** Opening Data section block **
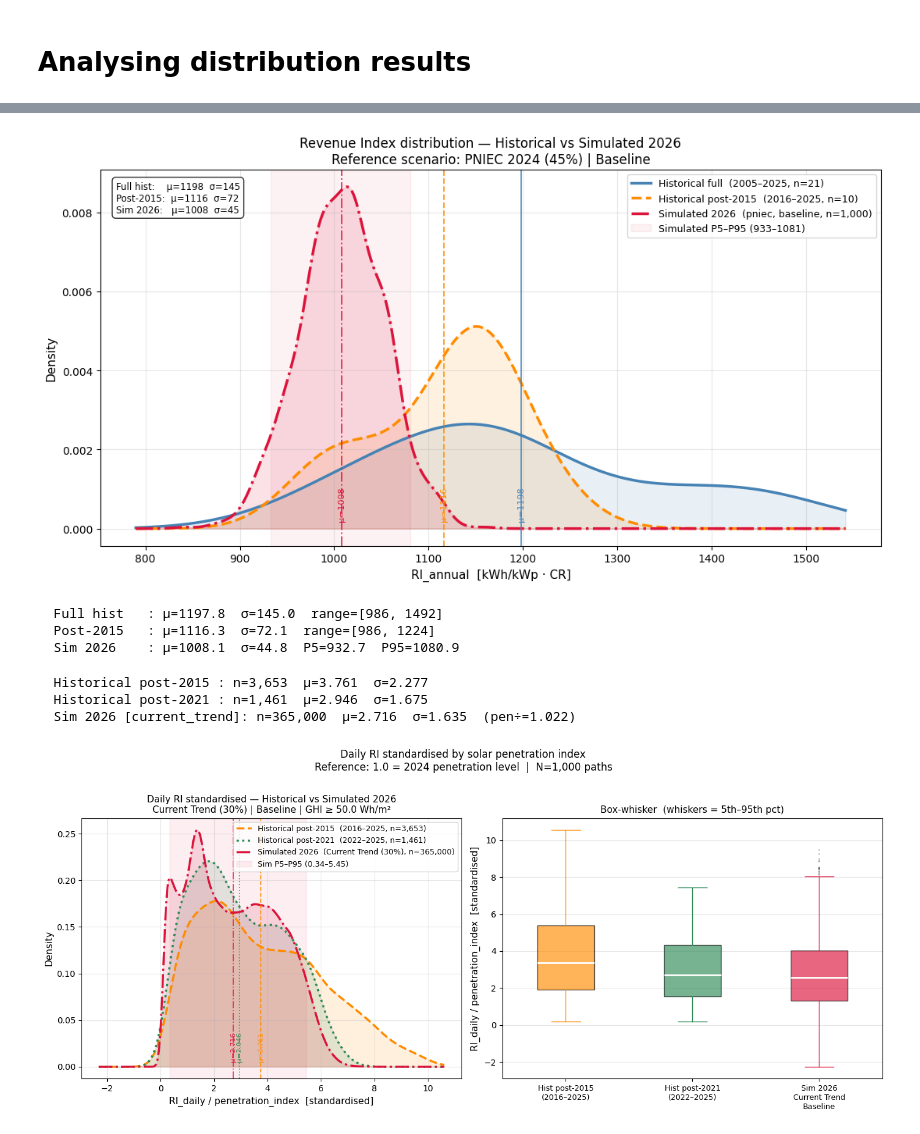
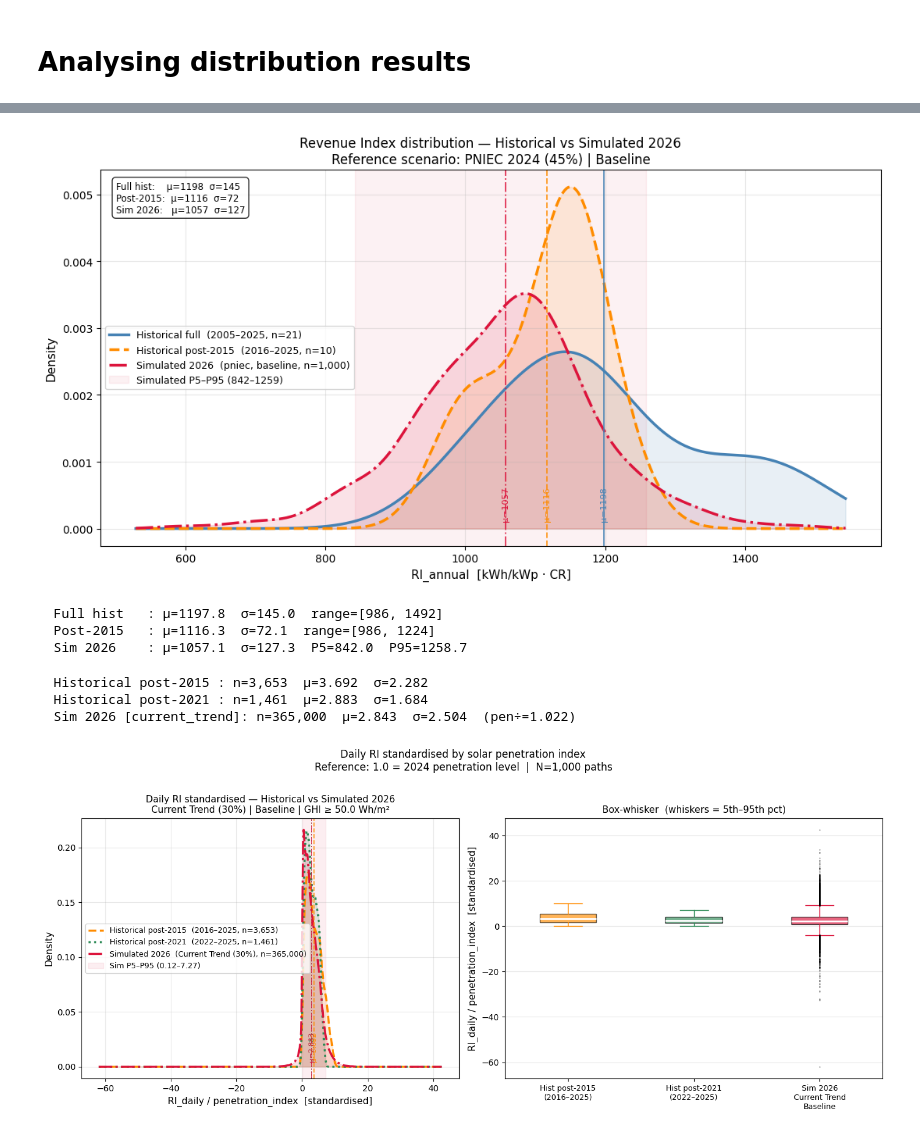
Before and after one commit to lucasmonero/Greenfin_Thesis, a Jupyter notebook: Code/Simulation/Revenue index - multi-scenario.ipynb, the cells around one changed output, grey strips where cells are left out. Saved outputs shown, nothing was run; the diff lists cells and outputs as text; code cells hidden in the pictures.

Commit message:
Update 21.05 - new Model for CR and Hedge notebook

```diff
--- a/Code/Simulation/Revenue index - multi-scenario.ipynb
+++ b/Code/Simulation/Revenue index - multi-scenario.ipynb
@@ -1114,10 +1114,11 @@ for label, key in scenarios_analysis.items():
     p    = P_annual[key][:, yi]
     cr   = CR_annual[key][:, yi]
 
-    # log-variance decomposition
-    log_ri = np.log(ri[ri > 0])
-    log_p  = np.log(p[p > 0])
-    log_cr = np.log(cr[cr > 0])
+    # log-variance decomposition (joint mask: all three positive)
+    _mask  = (ri > 0) & (p > 0) & (cr > 0)
+    log_ri = np.log(ri[_mask])
+    log_p  = np.log(p[_mask])
+    log_cr = np.log(cr[_mask])
 
     var_log_p  = np.var(log_p,  ddof=1)
     var_log_cr = np.var(log_cr, ddof=1)
@@ -1190,13 +1191,18 @@ _a0, _a1, _a2 = _sc[0], _sc[1], _sc[2]
 # --- load historical physical data -------------------------------------------
 _df_cr_h = pd.read_parquet(
     Path("../../Data/Modelled/df_cr_modelled.parquet"),
-    columns=["date", "year", "ghi_sum", "ghi_cs_sum", "capture_rate", "CR_seasonal_full"]
+    columns=["date", "year", "capture_rate", "CR_seasonal_full"]
 )
 _df_cr_h["date"] = pd.to_datetime(_df_cr_h["date"])
+_df_sol_h = pd.read_parquet(
+    Path("../../Data/Modelled/df_solar_modelled.parquet"),
+).reset_index().rename(columns={"GHI_obs": "ghi_sum", "GHI_cs": "ghi_cs_sum"})
+_df_sol_h["date"] = pd.to_datetime(_df_sol_h["date"])
+_df_cr_h = _df_cr_h.merge(_df_sol_h[["date", "ghi_sum", "ghi_cs_sum"]], on="date", how="left")
 
 _df_tmp_h = pd.read_parquet(
     Path("../../Data/Modelled/df_temperature_modeled.parquet"),
-    columns=["date", "t2m_mean", "arch_resid"]
+    columns=["date", "t2m_mean", "ar1_resid"]
 )
 _df_tmp_h["date"] = pd.to_datetime(_df_tmp_h["date"])
 
@@ -1230,7 +1236,7 @@ _df_h["GHI_modelled"] = _Kt_fit * _df_h["ghi_cs_sum"].values
 #              = t2m_mean - STL_resid + arch_predicted
 #              = t2m_mean - arch_resid   (since STL_resid = arch_resid + arch_predicted)
 _df_h["T_actual"]   = _df_h["t2m_mean"].values
-_df_h["T_modelled"] = (_df_h["t2m_mean"] - _df_h["arch_resid"]).values
+_df_h["T_modelled"] = (_df_h["t2m_mean"] - _df_h["ar1_resid"]).values
 
 # --- modelled CR -------------------------------------------------------------
 _df_h["CR_actual"]   = _df_h["capture_rate"].values
@@ -1278,6 +1284,12 @@ for tag, col_a, col_m in _vars:
     _c  = float(np.corrcoef(_a[_ok], _m[_ok])[0, 1]) if _ok.sum() > 2 else np.nan
     _nn = int((~np.isfinite(_m)).sum())
     print(f"  {tag:<5}  {np.nanmean(_a):>13.4f}  {np.nanmean(_m):>13.4f}  {_c:>7.4f}  {_nn:>8d}")
+# --- filtered RI arrays for distribution comparison -------------------------
+_hist_ghi_ok = df_hist_reconstructed["GHI_actual"] >= 50.0
+_ri_hist_d   = df_hist_reconstructed.loc[_hist_ghi_ok, "RI_actual"].values
+_ri_model_d  = df_hist_reconstructed.loc[_hist_ghi_ok, "RI_modelled"].values
+print(f"  _ri_hist_d:  n={len(_ri_hist_d):,}")
+print(f"  _ri_model_d: n={len(_ri_model_d):,}")
 # %% [output]
   df_hist_reconstructed: 7,670 rows  (2005–2025)
 
@@ -1493,10 +1507,10 @@ print(f"  Post-{POST_YEAR}   : μ={ri_post.mean():.1f}  σ={ri_post.std():.1f}
 print(f"  Sim {SIM_YEAR}    : μ={ri_sim.mean():.1f}  σ={ri_sim.std():.1f}  "
       f"P5={p5_sim:.1f}  P95={p95_sim:.1f}")
 # %% [output]
-[figure, old version]
+[figure, new version]
   Full hist   : μ=1197.8  σ=145.0  range=[986, 1492]
   Post-2015   : μ=1116.3  σ=72.1  range=[986, 1224]
-  Sim 2026    : μ=1008.1  σ=44.8  P5=932.7  P95=1080.9
+  Sim 2026    : μ=1057.1  σ=127.3  P5=842.0  P95=1258.7
 # %%
 # daily RI distribution (historical vs simulated)
 
@@ -1515,16 +1529,20 @@ PEN_COL = {"current_trend": "pen_current_trend",
 # ── 1. HISTORICAL DAILY RI ────────────────────────────────────────────────────
 df_cr_d  = pd.read_parquet(
     Path("../../Data/Modelled/df_cr_modelled.parquet"),
-    columns=["date","year","ghi_sum","capture_rate","penetration_index"]
+    columns=["date","year","capture_rate","penetration_index"]
 )
+df_sol_d = pd.read_parquet(
+    Path("../../Data/Modelled/df_solar_modelled.parquet"),
+).reset_index()[["date","GHI_obs"]].rename(columns={"GHI_obs": "ghi_sum"})
 df_tmp_d = pd.read_parquet(
     Path("../../Data/Modelled/df_temperature_modeled.parquet"),
     columns=["date","t2m_mean"]
 )
 df_cr_d["date"]  = pd.to_datetime(df_cr_d["date"])
+df_sol_d["date"] = pd.to_datetime(df_sol_d["date"])
 df_tmp_d["date"] = pd.to_datetime(df_tmp_d["date"])
 
-df_daily_h = df_cr_d.merge(df_tmp_d, on="date", how="inner")
+df_daily_h = df_cr_d.merge(df_sol_d, on="date", how="left").merge(df_tmp_d, on="date", how="inner")
 
 _T_eff_h = df_daily_h["t2m_mean"] + float(np.mean(list(uplift_by_doy.values())))
 df_daily_h["P_daily"]  = (df_daily_h["ghi_sum"] / G_STC) * \
@@ -1609,34 +1627,34 @@ _bx_labels = [
     f"Hist post-{POST_YEAR_1}\n({POST_YEAR_1+1}–2025)",
     f"Hist post-{POST_YEAR_2}\n({POST_YEAR_2+1}–2025)",
     f"Sim {SIM_YEAR_DAILY}\n{PEN_LABELS[SIM_PEN_DAILY].split('(')[0].strip()}\n{TEMP_LABELS[SIM_TEMP_DAILY]}",
 ]
 _bx_colors = ["darkorange", "seagreen", "crimson"]
 
 bp = ax2.boxplot(_bx_data, labels=_bx_labels, patch_artist=True,
                  medianprops=dict(color="white", lw=2),
                  flierprops=dict(marker=".", markersize=2, alpha=0.25),
                  widths=0.45)
 for patch, color in zip(bp["boxes"], _bx_colors):
     patch.set_facecolor(color); patch.set_alpha(0.65)
 for whisker, color in zip(bp["whiskers"], [c for c in _bx_colors for _ in range(2)]):
     whisker.set_color(color)
 for cap, color in zip(bp["caps"], [c for c in _bx_colors for _ in range(2)]):
     cap.set_color(color)
 
 ax2.set_ylabel("RI_daily / penetration_index  [standardised]", fontsize=11)
 ax2.set_title("Box-whisker  (whiskers = 5th–95th pct)", fontsize=11)
 ax2.tick_params(axis="x", labelsize=9)
 ax2.grid(alpha=0.3, axis="y")
 
 plt.suptitle(
     f"Daily RI standardised by solar penetration index\n"
     f"Reference: 1.0 = 2024 penetration level  |  N={N_SIM:,} paths",
     fontsize=12, y=1.01
 )
 plt.tight_layout()
 plt.show()
 # %% [output]
-  Historical post-2015 : n=3,653  μ=3.761  σ=2.277
-  Historical post-2021 : n=1,461  μ=2.946  σ=1.675
-  Sim 2026 [current_trend]: n=365,000  μ=2.716  σ=1.635  (pen÷=1.022)
+  Historical post-2015 : n=3,653  μ=3.692  σ=2.282
+  Historical post-2021 : n=1,461  μ=2.883  σ=1.684
+  Sim 2026 [current_trend]: n=365,000  μ=2.843  σ=2.504  (pen÷=1.022)
-[figure, old version]
+[figure, new version]
```
Also changed, not shown: parts of 15 cells of this notebook, 14 other files.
** Closing Data section block **
Search the data for the word "multi" and copy each line where it appears.

Before and after one commit to lucasmonero/Greenfin_Thesis, a Jupyter notebook: Code/Simulation/Revenue index - multi-scenario.ipynb, the cells around one changed output, grey strips where cells are left out. Saved outputs shown, nothing was run; the diff lists cells and outputs as text; code cells hidden in the pictures.
--- a/Code/Simulation/Revenue index - multi-scenario.ipynb
+++ b/Code/Simulation/Revenue index - multi-scenario.ipynb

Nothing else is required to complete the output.